Take Magnus Carlsen, who ended 2019 as World Champion in Classical (ie long-form) Chess, Rapid (ie fast-form) Chess and Blitz (ie horribly fast-form) Chess. Watch at 4.09 when he is asked how he keeps up his intensity:

“It also helps that I’m better than all the others … It’s the brutal truth. If you’re better than all the others you can afford to take more chances…”

What to make of that? Horrible arrogance? Or studied top-end professional analysis?

In any case, it’s impossible not to admire the iron discipline Magnus shows at the board. Here at 7.30 he blunders at the key moment against a far younger player, 15-year-old Abdusattorov Nodirbek, where each of them have only some 30 seconds(!) left on their respective clocks:

Watch his flash of sheer rage and frustration at his own mistake, yet with seconds left he gathers himself, refocuses, and goes on to secure a hard-fought draw. As he said afterwards:

From Kasparov I learned, in moments of stress, to allow myself quickly to explode and then calm down just as quickly, ie that quality which is absolutely inherent to him. It’s important in particularly stressful periods not to keep your emotions inside.

As for chess grandmasters, so for speechwriters and speakers.

What EXACTLY does it take to be absolutely the best in terms of technique and discipline? The chances of you being the best perhaps are small. Maybe negligible. But don’t you want to know the skills that the very best deploy to reach the summit and cling on there? And if you have some of those skills, do you need to be ‘humble’ about them?

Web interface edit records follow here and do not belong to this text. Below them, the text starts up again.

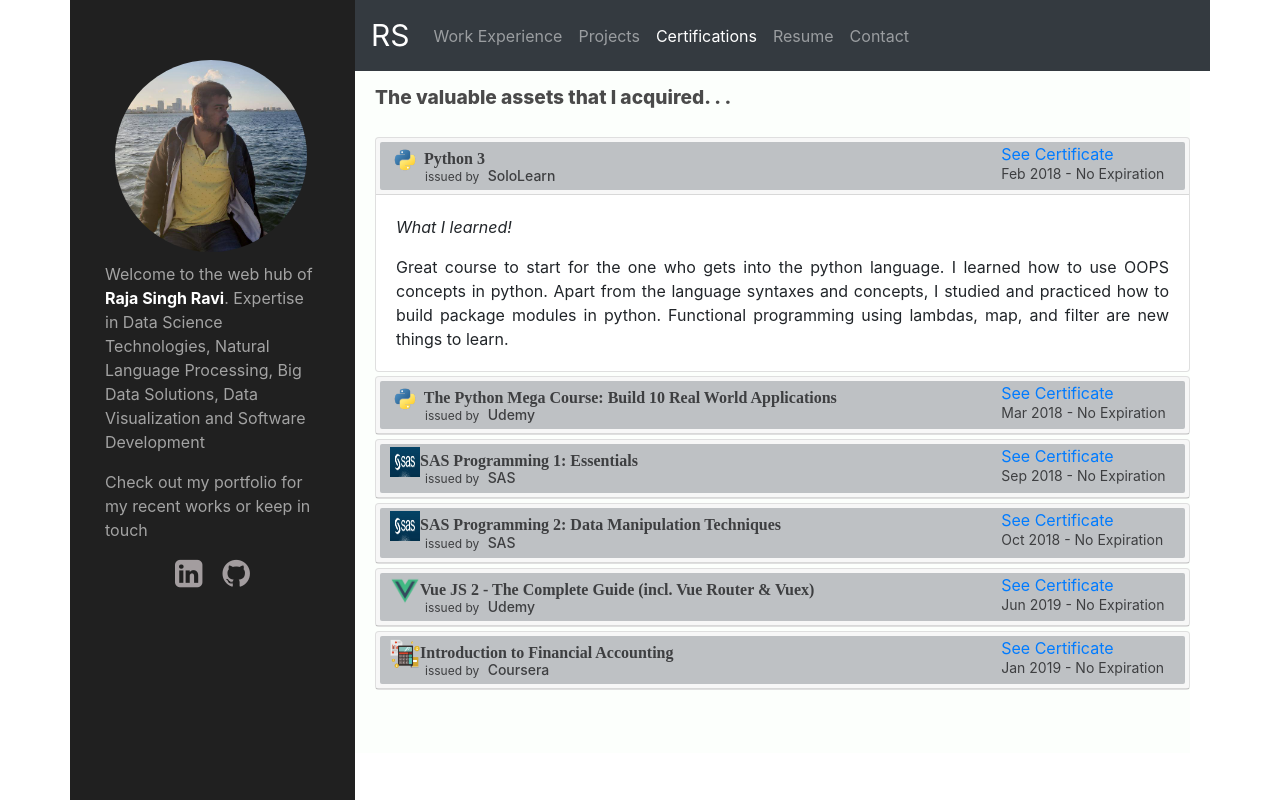
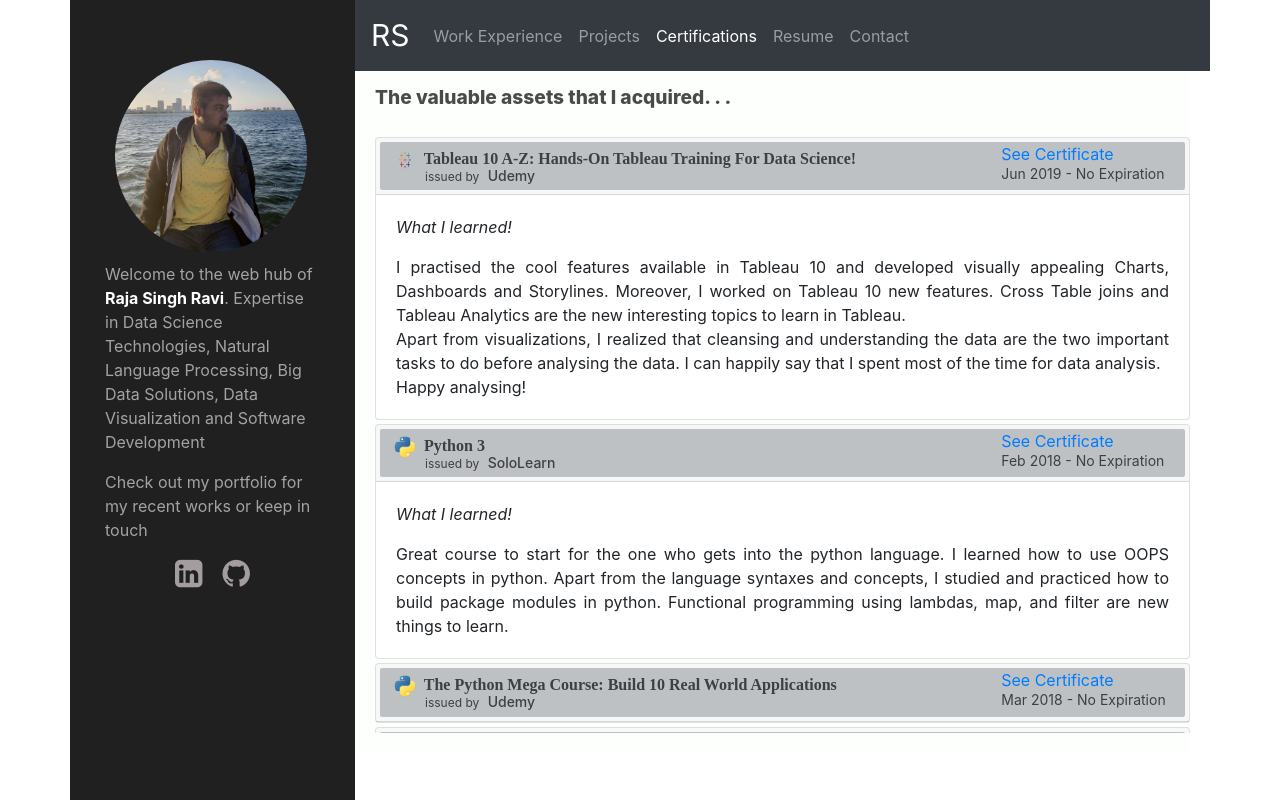
Before and after one commit to rajasinghr/VPortfolio, a Vue app: page /certifications in a window 1280 px wide. Both pictures are taken after a click on the tab 782 px from the left and 166 px from the top of the page. Built offline with nearby package versions, Linux system fonts and the light colour scheme.

Commit message:
tableau certification add

```diff
--- a/src/components/Certifications.vue
+++ b/src/components/Certifications.vue
@@ -10,10 +10,50 @@
             </div>
             <div class="contentMain" id="projectsContent">
               <div role="tablist">
+
                 <b-card no-body class="mb-1">
                   <b-card-header header-tag="header" class="p-1" role="tab">
                     <div block v-b-toggle.accordion-1 variant="info" class="titleDiv">
                       <div class="row">
+
+                        <div class="col-md-9" style="line-height: 0.2px;padding-bottom: 10px;">
+                          <img src="@/assets/tableau.png" width="30" height="30" />
+                          <span class="certTitle">
+                            Tableau 10 A-Z: Hands-On Tableau Training For Data Science!
+                          </span>
+                          <br />
+                          <span class="issuedByText">issued by </span><span class="providerName">Udemy</span>
+
+                        </div>
+                        <div class="col-md-3" style="line-height: 19px;padding-bottom: 0px;">
+                          <a class="certCredentialLink" target="_blank" href="https://www.udemy.com/certificate/UC-1DN669NA/">See Certificate</a>
+
+                          <br />
+                          <span class="expirationText">Jun 2019 - No Expiration</span>
+                        </div>
+                      </div>
+                    </div>
+                  </b-card-header>
+                  <b-collapse id="accordion-1" accordion="my-accordion" role="tabpanel">
+                    <b-card-body>
+                      <b-card-text><i>What I learned!</i> </b-card-text>
+                      <b-card-text style="text-align:justify">
+                        I practised the cool features available in Tableau 10 and developed visually appealing Charts, Dashboards and Storylines. Moreover, I worked on Tableau 10 new features.
+                        Cross Table joins and Tableau Analytics are the new interesting topics to learn in Tableau.
+                        <br />
+                        Apart from visualizations, I realized that cleansing and understanding the data are the two important tasks to do before analysing the data. I can happily say that I spent most of the time for data analysis.
+                        <br />Happy analysing!
+                      </b-card-text>
+                    </b-card-body>
+                  </b-collapse>
+                </b-card>
+
+
+                <b-card no-body class="mb-1">
+                  <b-card-header header-tag="header" class="p-1" role="tab">
+                    <div block v-b-toggle.accordion-1 variant="info" class="titleDiv">
+                      <div class="row">
+
                         <div class="col-md-9" style="line-height: 0.2px;padding-bottom: 10px;">
                           <img src="@/assets/python3.png" width="30" height="30" />
                           <span class="certTitle">
@@ -36,11 +76,13 @@
                       </div>
                     </div>
                   </b-card-header>
-                  <b-collapse id="accordion-1"  accordion="my-accordion" role="tabpanel">
+                  <b-collapse id="accordion-1" accordion="my-accordion" role="tabpanel">
                     <b-card-body>
                       <b-card-text><i>What I learned!</i> </b-card-text>
-                      <b-card-text style="text-align:justify">Great course to start for the one who gets into the python language. I learned how to use OOPS concepts in python. Apart from the language syntaxes and concepts,
-                      I studied and practiced how to build package modules in python. Functional programming using lambdas, map, and filter are new things to learn.</b-card-text>
+                      <b-card-text style="text-align:justify">
+                        Great course to start for the one who gets into the python language. I learned how to use OOPS concepts in python. Apart from the language syntaxes and concepts,
+                        I studied and practiced how to build package modules in python. Functional programming using lambdas, map, and filter are new things to learn.
+                      </b-card-text>
                     </b-card-body>
                   </b-collapse>
                 </b-card>
@@ -70,14 +112,17 @@
                       </div>
                     </div>
                   </b-card-header>
-                  <b-collapse id="accordion-2"  accordion="my-accordion" role="tabpanel">
+                  <b-collapse id="accordion-2" accordion="my-accordion" role="tabpanel">
                     <b-card-body>
-                      <b-card-text><i>What I learned!</i>
+                      <b-card-text>
+                        <i>What I learned!</i>
                         <!--<a style="float:right" class="certCredentialLink" target="_blank" href="https://www.udemy.com/the-python-mega-course/">Click here to know more about this course!</a>-->
                       </b-card-text>
-                      <b-card-text style="text-align:justify">The best way to learn something is to get your hands dirty.
+                      <b-card-text style="text-align:justify">
+                        The best way to learn something is to get your hands dirty.
                         I spent more than a month to complete this course. Apart from learning, I built 10 projects covering various topics like web scrapping using BeautifulSoup, desktop application, web application and deployment in Heruko, computer vision using OpenCV and database application.
-                      I am applying all the skills that I learned in this course even today.</b-card-text>
+                        I am applying all the skills that I learned in this course even today.
+                      </b-card-text>
                     </b-card-body>
                   </b-collapse>
                 </b-card>
@@ -100,11 +145,13 @@
                       </div>
                     </div>
                   </b-card-header>
-                  <b-collapse id="accordion-3"  accordion="my-accordion" role="tabpanel">
+                  <b-collapse id="accordion-3" accordion="my-accordion" role="tabpanel">
                     <b-card-body>
                       <b-card-text><i>What I learned! </i></b-card-text>
-                      <b-card-text style="text-align:justify">This course was taken as a challenge to learn a new statistical language, SAS. I got introduced with the basics of SAS programming.
-                      This helps me to understand how SAS works and to compare the concepts with python.</b-card-text>
+                      <b-card-text style="text-align:justify">
+                        This course was taken as a challenge to learn a new statistical language, SAS. I got introduced with the basics of SAS programming.
+                        This helps me to understand how SAS works and to compare the concepts with python.
+                      </b-card-text>
                     </b-card-body>
                   </b-collapse>
                 </b-card>
@@ -128,7 +175,7 @@
                       </div>
                     </div>
                   </b-card-header>
-                  <b-collapse id="accordion-4"  accordion="my-accordion" role="tabpanel">
+                  <b-collapse id="accordion-4" accordion="my-accordion" role="tabpanel">
                     <b-card-body>
                       <b-card-text><i>What I learned!</i> </b-card-text>
                       <b-card-text style="text-align:justify">
@@ -159,7 +206,7 @@
                       </div>
                     </div>
                   </b-card-header>
-                  <b-collapse id="accordion-5"  accordion="my-accordion" role="tabpanel">
+                  <b-collapse id="accordion-5" accordion="my-accordion" role="tabpanel">
                     <b-card-body>
                       <b-card-text><i>What I learned!</i> </b-card-text>
                       <b-card-text style="text-align:justify">
@@ -189,11 +236,13 @@
                       </div>
                     </div>
                   </b-card-header>
-                  <b-collapse id="accordion-6"  accordion="my-accordion" role="tabpanel">
+                  <b-collapse id="accordion-6" accordion="my-accordion" role="tabpanel">
                     <b-card-body>
                       <b-card-text><i>What I learned!</i> </b-card-text>
-                      <b-card-text style="text-align:justify">I took this course to complete my academic prerequisite with no knowledge in Finance domain.
-                      In this, I understand the basics and jargons in Financial accounting domain.</b-card-text>
+                      <b-card-text style="text-align:justify">
+                        I took this course to complete my academic prerequisite with no knowledge in Finance domain.
+                        In this, I understand the basics and jargons in Financial accounting domain.
+                      </b-card-text>
                     </b-card-body>
                   </b-collapse>
                 </b-card>
```
Also changed, not shown: src/assets/tableau.png (added), 9 other files (tests, documents, lock files or other folders). Lines whose indentation alone changed are shown as unchanged.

Hence the question I pose anyone who wants me to help with a speech or presentation:

How good do you want to be?

It turns out that not everyone wants to face the responsibility and maybe loneliness of being The Best, and of taking the risks needed to get there. What if I mess up and everyone laughs?

And that’s fine. But if Everest is too much, maybe still aim to reach the top of all the lesser mountains where you feel confident?

Happy New Year.